Derviş Vahdeti (1870–1909) was a Cyrus-born religious figure and Islamist politician. He was the leading figure of 31 March incident. He was executed on 19 July 1909 due to his role in the incident.

Derviş Vahdeti
Born1870
Cyprus
Died19 July 1909 (aged 38–39)
NationalityOttoman
Years active1900–1909
Known forVolkan newspaper
31 March incident

BiographyEdit

Vahdeti was born in Cyprus in 1870.[1][2] He worked as a hafiz there and joined the Naqshbandi order[1] or the Bektaşi order.[3] In 1902 he settled in Constantinople[1] where he began to work as a public servant.[4] After a while he was exiled to Diyarbakır and soon returned to Constantinople.[4] He attempted to continue to work in his former post, but he was not given the post.[4]

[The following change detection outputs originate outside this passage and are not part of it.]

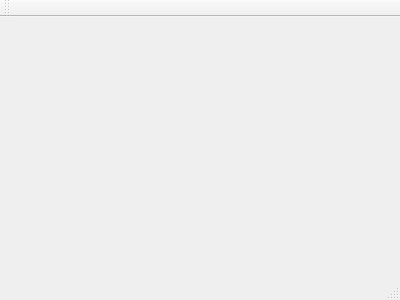
First picture: the form in mainwindow.ui, repository ferrdo4/ping, before the edit.
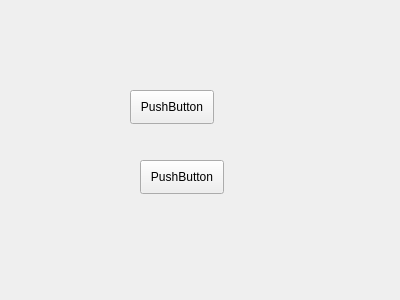
Second picture: the form after the edit.

The edit to the form file:
```diff
--- a/mainwindow.ui
+++ b/mainwindow.ui
@@ -12,13 +12,36 @@
   <property name="windowTitle" >
    <string>MainWindow</string>
   </property>
-  <widget class="QMenuBar" name="menuBar" />
-  <widget class="QToolBar" name="mainToolBar" />
-  <widget class="QWidget" name="centralWidget" />
-  <widget class="QStatusBar" name="statusBar" />
+  <widget class="QWidget" name="centralWidget">
+   <widget class="QPushButton" name="pushButton">
+    <property name="geometry">
+     <rect>
+      <x>130</x>
+      <y>90</y>
+      <width>84</width>
+      <height>34</height>
+     </rect>
+    </property>
+    <property name="text">
+     <string>PushButton</string>
+    </property>
+   </widget>
+   <widget class="QPushButton" name="pushButton_2">
+    <property name="geometry">
+     <rect>
+      <x>140</x>
+      <y>160</y>
+      <width>84</width>
+      <height>34</height>
+     </rect>
+    </property>
+    <property name="text">
+     <string>PushButton</string>
+    </property>
+   </widget>
+  </widget>
  </widget>
- <layoutDefault spacing="6" margin="11" />
- <pixmapfunction></pixmapfunction>
+ <layoutdefault spacing="6" margin="11"/>
  <resources/>
  <connections/>
 </ui>
```
Left out of the diff: 7 changed lines with no effect on the pictures.
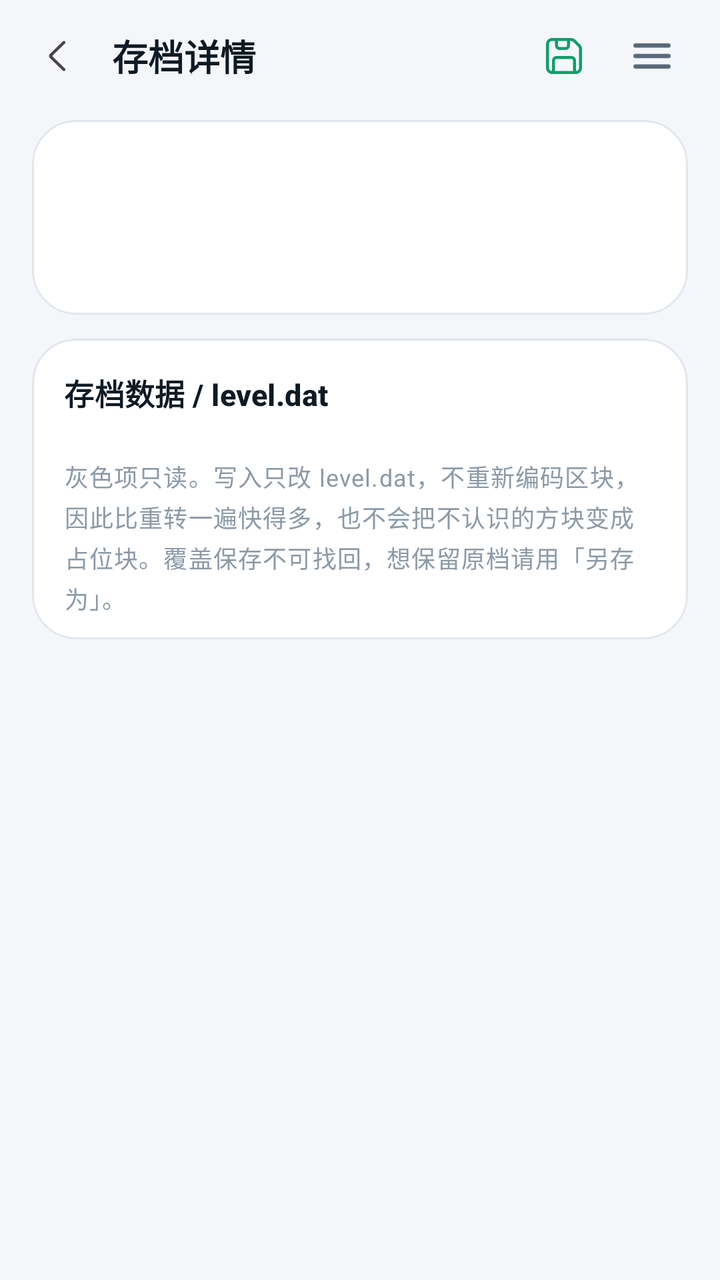
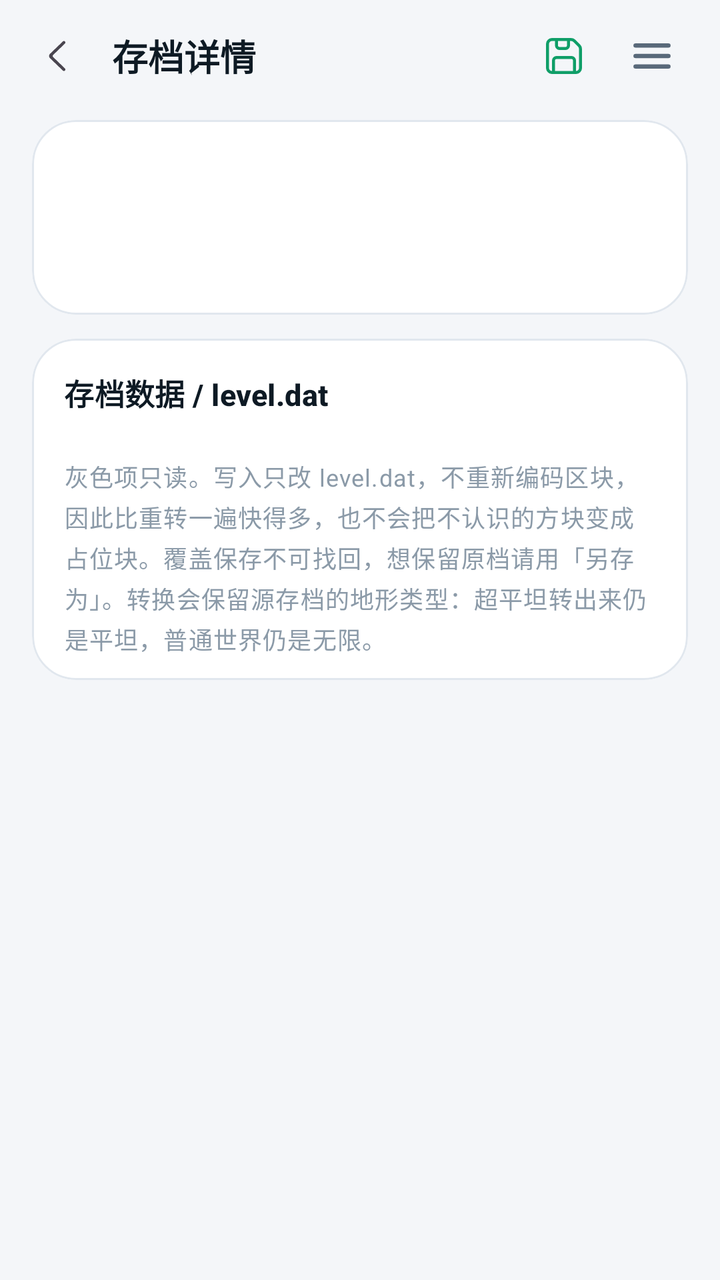

Screens rendered from an Android XML layout before and after an edit, with the pre-edit source and the edit as a unified diff.
<!-- AndroidManifest.xml: application theme Theme.LiteChunk -->
<!-- res/layout/activity_level.xml -->
<?xml version="1.0" encoding="utf-8"?>
<LinearLayout xmlns:android="http://schemas.android.com/apk/res/android"
    xmlns:app="http://schemas.android.com/apk/res-auto"
    android:layout_width="match_parent"
    android:layout_height="match_parent"
    android:background="@color/bg"
    android:orientation="vertical">

    <LinearLayout
        android:layout_width="match_parent"
        android:layout_height="wrap_content"
        android:gravity="center_vertical"
        android:orientation="horizontal"
        android:paddingStart="8dp"
        android:paddingTop="6dp"
        android:paddingEnd="12dp"
        android:paddingBottom="2dp">

        <ImageButton
            android:id="@+id/btnBack"
            android:layout_width="44dp"
            android:layout_height="44dp"
            android:background="?attr/selectableItemBackgroundBorderless"
            android:contentDescription="返回"
            android:src="@drawable/ic_back" />

        <TextView
            android:layout_width="0dp"
            android:layout_height="wrap_content"
            android:layout_marginStart="4dp"
            android:layout_weight="1"
            android:text="存档详情"
            android:textColor="@color/text"
            android:textSize="18sp"
            android:textStyle="bold" />

        <ImageButton
            android:id="@+id/btnSave"
            android:layout_width="44dp"
            android:layout_height="44dp"
            android:background="?attr/selectableItemBackgroundBorderless"
            android:contentDescription="@string/level_action_save"
            android:enabled="false"
            android:src="@drawable/ic_save"
            app:tint="@color/save_tint" />

        <ImageButton
            android:id="@+id/btnMenu"
            android:layout_width="44dp"
            android:layout_height="44dp"
            android:background="?attr/selectableItemBackgroundBorderless"
            android:contentDescription="@string/level_action_more"
            android:src="@drawable/ic_menu"
            app:tint="@color/text_dim" />
    </LinearLayout>

    <androidx.core.widget.NestedScrollView
        android:layout_width="match_parent"
        android:layout_height="0dp"
        android:layout_weight="1"
        android:clipToPadding="false"
        android:scrollbars="none">

        <LinearLayout
            android:layout_width="match_parent"
            android:layout_height="wrap_content"
            android:orientation="vertical"
            android:paddingStart="16dp"
            android:paddingTop="8dp"
            android:paddingEnd="16dp"
            android:paddingBottom="28dp">

            
            <com.google.android.material.card.MaterialCardView
                style="@style/Widget.LiteChunk.Card"
                android:layout_width="match_parent"
                android:layout_height="wrap_content">

                <LinearLayout
                    android:layout_width="match_parent"
                    android:layout_height="wrap_content"
                    android:orientation="vertical"
                    android:padding="16dp">

                    <TextView
                        android:id="@+id/tvName"
                        android:layout_width="match_parent"
                        android:layout_height="wrap_content"
                        android:ellipsize="middle"
                        android:singleLine="true"
                        android:textColor="@color/text"
                        android:textSize="17sp"
                        android:textStyle="bold" />

                    <TextView
                        android:id="@+id/tvSummary"
                        android:layout_width="match_parent"
                        android:layout_height="wrap_content"
                        android:layout_marginTop="6dp"
                        android:textAppearance="@style/Text.LiteChunk.Caption" />

                    <TextView
                        android:id="@+id/tvPath"
                        android:layout_width="match_parent"
                        android:layout_height="wrap_content"
                        android:layout_marginTop="4dp"
                        android:ellipsize="middle"
                        android:singleLine="true"
                        android:textAppearance="@style/Text.LiteChunk.Caption"
                        android:textColor="@color/text_faint" />
                </LinearLayout>
            </com.google.android.material.card.MaterialCardView>

            
            <com.google.android.material.card.MaterialCardView
                android:id="@+id/cardNotes"
                style="@style/Widget.LiteChunk.Card"
                android:layout_width="match_parent"
                android:layout_height="wrap_content"
                android:layout_marginTop="12dp"
                android:visibility="gone">

                <LinearLayout
                    android:layout_width="match_parent"
                    android:layout_height="wrap_content"
                    android:orientation="vertical"
                    android:paddingStart="16dp"
                    android:paddingTop="16dp"
                    android:paddingEnd="16dp"
                    android:paddingBottom="10dp">

                    <TextView
                        android:layout_width="wrap_content"
                        android:layout_height="wrap_content"
                        android:text="检查结果 / Findings"
                        android:textAppearance="@style/Text.LiteChunk.Section" />

                    <LinearLayout
                        android:id="@+id/noteContainer"
                        android:layout_width="match_parent"
                        android:layout_height="wrap_content"
                        android:layout_marginTop="10dp"
                        android:orientation="vertical" />
                </LinearLayout>
            </com.google.android.material.card.MaterialCardView>

            
            <com.google.android.material.card.MaterialCardView
                style="@style/Widget.LiteChunk.Card"
                android:layout_width="match_parent"
                android:layout_height="wrap_content"
                android:layout_marginTop="12dp">

                <LinearLayout
                    android:layout_width="match_parent"
                    android:layout_height="wrap_content"
                    android:orientation="vertical"
                    android:paddingStart="16dp"
                    android:paddingTop="16dp"
                    android:paddingEnd="16dp"
                    android:paddingBottom="12dp">

                    <TextView
                        android:layout_width="wrap_content"
                        android:layout_height="wrap_content"
                        android:text="存档数据 / level.dat"
                        android:textAppearance="@style/Text.LiteChunk.Section" />

                    <LinearLayout
                        android:id="@+id/fieldContainer"
                        android:layout_width="match_parent"
                        android:layout_height="wrap_content"
                        android:layout_marginTop="10dp"
                        android:orientation="vertical" />

                    <TextView
                        android:layout_width="match_parent"
                        android:layout_height="wrap_content"
                        android:layout_marginTop="12dp"
                        android:lineSpacingExtra="3dp"
                        android:text="灰色项只读。写入只改 level.dat，不重新编码区块，因此比重转一遍快得多，也不会把不认识的方块变成占位块。覆盖保存不可找回，想保留原档请用「另存为」。"
                        android:textAppearance="@style/Text.LiteChunk.Caption"
                        android:textColor="@color/text_faint" />
                </LinearLayout>
            </com.google.android.material.card.MaterialCardView>

            <ProgressBar
                android:id="@+id/progress"
                android:layout_width="32dp"
                android:layout_height="32dp"
                android:layout_gravity="center_horizontal"
                android:layout_marginTop="24dp"
                android:visibility="gone" />
        </LinearLayout>
    </androidx.core.widget.NestedScrollView>

</LinearLayout>
<!-- resources referenced by this layout -->
<resources>
  <color name="bg">#FFF4F6F9</color>
  <color name="text">#FF0E1A24</color>
  <color name="text_dim">#FF59697A</color>
  <color name="text_faint">#FF8B9AA8</color>
  <!-- drawable ic_back (drawable) -->
  <?xml version="1.0" encoding="utf-8"?>
  <vector xmlns:android="http://schemas.android.com/apk/res/android"
      android:width="24dp"
      android:height="24dp"
      android:tint="?attr/colorControlNormal"
      android:viewportHeight="16"
      android:viewportWidth="16">
      <path
          android:fillColor="#FFFFFFFF"
          android:pathData="M9.65,3.15c0.2,0.2 0.2,0.51 0,0.7L5.71,7.65c-0.2,0.2 -0.2,0.5 0,0.7l3.94,3.8c0.19,0.19 0.19,0.51 0,0.7 -0.2,0.2 -0.51,0.2 -0.7,0l-4.3,-4.14a1,1 0 0,1 0,-1.42l4.3,-4.14c0.19,-0.2 0.5,-0.2 0.7,0z" />
  </vector>
  <!-- drawable ic_menu (drawable) -->
  <?xml version="1.0" encoding="utf-8"?>
  <vector xmlns:android="http://schemas.android.com/apk/res/android"
      android:width="24dp"
      android:height="24dp"
      android:tint="?attr/colorControlNormal"
      android:viewportHeight="16"
      android:viewportWidth="16">
      <path
          android:pathData="M2.5,4.5h11M2.5,8h11M2.5,11.5h11"
          android:strokeColor="#FFFFFFFF"
          android:strokeLineCap="round"
          android:strokeWidth="1.4" />
  </vector>
  <!-- drawable ic_save (drawable) -->
  <?xml version="1.0" encoding="utf-8"?>
  <vector xmlns:android="http://schemas.android.com/apk/res/android"
      android:width="24dp"
      android:height="24dp"
      android:tint="?attr/colorControlNormal"
      android:viewportHeight="16"
      android:viewportWidth="16">
      <path
          android:fillColor="#FFFFFFFF"
          android:pathData="M4 3a1 1 0 0 0-1 1v8a1 1 0 0 0 1 1V9.5A1.5 1.5 0 0 1 5.5 8h5A1.5 1.5 0 0 1 12 9.5V13a1 1 0 0 0 1-1V5.621a1 1 0 0 0-.293-.707l-1.621-1.621A1 1 0 0 0 10.379 3H10v1.5A1.5 1.5 0 0 1 8.5 6h-2A1.5 1.5 0 0 1 5 4.5V3zm2 0v1.5a.5.5 0 0 0 .5.5h2a.5.5 0 0 0 .5-.5V3zm5 10V9.5a.5.5 0 0 0-.5-.5h-5a.5.5 0 0 0-.5.5V13zM2 4a2 2 0 0 1 2-2h6.379a2 2 0 0 1 1.414.586l1.621 1.621A2 2 0 0 1 14 5.621V12a2 2 0 0 1-2 2H4a2 2 0 0 1-2-2z" />
  </vector>
  <string name="level_action_more">更多操作</string>
  <string name="level_action_save">保存</string>
  <style name="Text.LiteChunk.Caption" parent="TextAppearance.Material3.BodySmall">
          <item name="android:textColor">@color/text_dim</item>
          <item name="android:textSize">12sp</item>
      </style>
  <style name="Text.LiteChunk.Section" parent="TextAppearance.Material3.TitleMedium">
          <item name="android:textColor">@color/text</item>
          <item name="android:textSize">15sp</item>
          <item name="android:textStyle">bold</item>
      </style>
  <style name="Widget.LiteChunk.Card" parent="Widget.Material3.CardView.Outlined">
          <item name="cardCornerRadius">22dp</item>
          <item name="cardElevation">0dp</item>
          <item name="strokeColor">@color/divider</item>
          <item name="strokeWidth">1dp</item>
          <item name="cardBackgroundColor">@color/surface</item>
      </style>
  <color name="divider">#FFE1E7EE</color>
  <color name="surface">#FFFFFFFF</color>
  <color name="accent">#FF0F9E68</color>
  <color name="white">#FFFFFFFF</color>
  <color name="accent_container">#FFE1F5EC</color>
  <color name="accent_alt">#FF2568CE</color>
  <color name="accent_alt_container">#FFE6EFFC</color>
  <color name="surface_high">#FFF2F5F9</color>
  <color name="danger">#FFD92D20</color>
  <!-- unchanged entries left out for length: 1 -->
</resources>

<!-- the commit's change to res/layout/activity_level.xml (unified diff, before → after) -->
@@ -178,7 +178,7 @@
                         android:layout_height="wrap_content"
                         android:layout_marginTop="12dp"
                         android:lineSpacingExtra="3dp"
-                        android:text="灰色项只读。写入只改 level.dat，不重新编码区块，因此比重转一遍快得多，也不会把不认识的方块变成占位块。覆盖保存不可找回，想保留原档请用「另存为」。"
+                        android:text="灰色项只读。写入只改 level.dat，不重新编码区块，因此比重转一遍快得多，也不会把不认识的方块变成占位块。覆盖保存不可找回，想保留原档请用「另存为」。转换会保留源存档的地形类型：超平坦转出来仍是平坦，普通世界仍是无限。"
                         android:textAppearance="@style/Text.LiteChunk.Caption"
                         android:textColor="@color/text_faint" />
                 </LinearLayout>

He established a daily newspaper entitled Volkan in 1908 for which he asked for financial support from Sultan Abdulhamid.[3] However, his request was not accepted by the Sultan.[3] He headed a Islamist movement, Muhammadan Union (Ittihad-i Muhammadi in Ottoman Turkish), which was founded by him on 5 April 1908 and was one of the major critics of the Committee of Union and Progress.[1][3] His paper also acted as the organ of the Muhammadan Union.[1]

On 13 April 1909 a group of religious figured led by Vahdeti started a riot against the constitution and the Committee of Union and Progress, which is known as 31 March incident in reference to the Islamic date of the day, namely 31 March 1325.[5] They demanded the annulment of the constitution, dissolution of the parliament, the expulsion of the Committee of Union and Progress members which were considered to be atheist, and the implementation of the Sharia as the constitution of the Empire.[5] Vahdeti argued that the rule of the Committee of Union and Progress would terminate the Ottoman Empire and damage Islam.[6] He called for military action to realize the group's goals.[6] During the events the editor of Serbestî, Hasan Fehmi, was killed on 6 April.[6] They achieved their goals, and Sultan Abdulhamid endorsed all of these demands of the group which he secretly supported.[5] However, the Committee of Union and Progress regained the power soon and Derviş Vahdeti was arrested in Constantinople on 18 April.[2] He managed to escape, but again was arrested on 25 May in Izmir.[2] He was sentenced to death for his involvement in the 31 March Incident and was executed in Constantinople on 19 July 1909.[2][7]

In popular cultureEdit

Vahdeti was implied in a story by Refik Halit Karay entitled "Dervish Hasan’s Conscience” (“Dede Hasan’ın Vicdanı” in Turkish).[8]

ReferencesEdit

  1. ^ a b c d e Feroz Ahmad (January 1991). "Politics and Islam in Modern Turkey". Middle Eastern Studies. 27 (1): 4–5. JSTOR 4283411.
  2. ^ a b c d "Derviş Vahdeti" (in Turkish). Islam Encyclopedia. Archived from the original on 24 September 2020.
  3. ^ a b c d David Farhi (October 1971). "The Şeriat as a Political Slogan: Or the 'Incident of the 31st Mart'". Middle Eastern Studies. 7 (3): 283. doi:10.1080/00263207108700182.
  4. ^ a b c M. Ertuğrul Düzdağ. "Volkan". Encyclopedia of Islam. Archived from the original on 22 January 2021.
  5. ^ a b c Salim Tamari (2014). "A Farcical Moment? Nabulsi Exceptionalism and the 1908 Ottoman Revolution". Jerusalem Quarterly. 92 (60): 102. ProQuest 1696233936.
  6. ^ a b c Victor R. Swenson (1970). "The Military Rising in Istanbul 1909". Journal of Contemporary History. 5 (4): 176–177. doi:10.1177/002200947000500410.
  7. ^ Erik-Jan Zürcher (2010). "The Importance of Being Secular: Islam in the Service of the National and Pre-National State". In Celia Kerslake; Kerem Ökten; Philip Robins (eds.). Turkey’s Engagement with Modernity. London: Palgrave Macmillan. p. 56. doi:10.1057/9780230277397_3. ISBN 978-1-349-31326-6.
  8. ^ Christine M. Philliou (2021). Turkey. A Past Against History. Oakland, CA: University of California Press. p. 52. ISBN 9780520276390.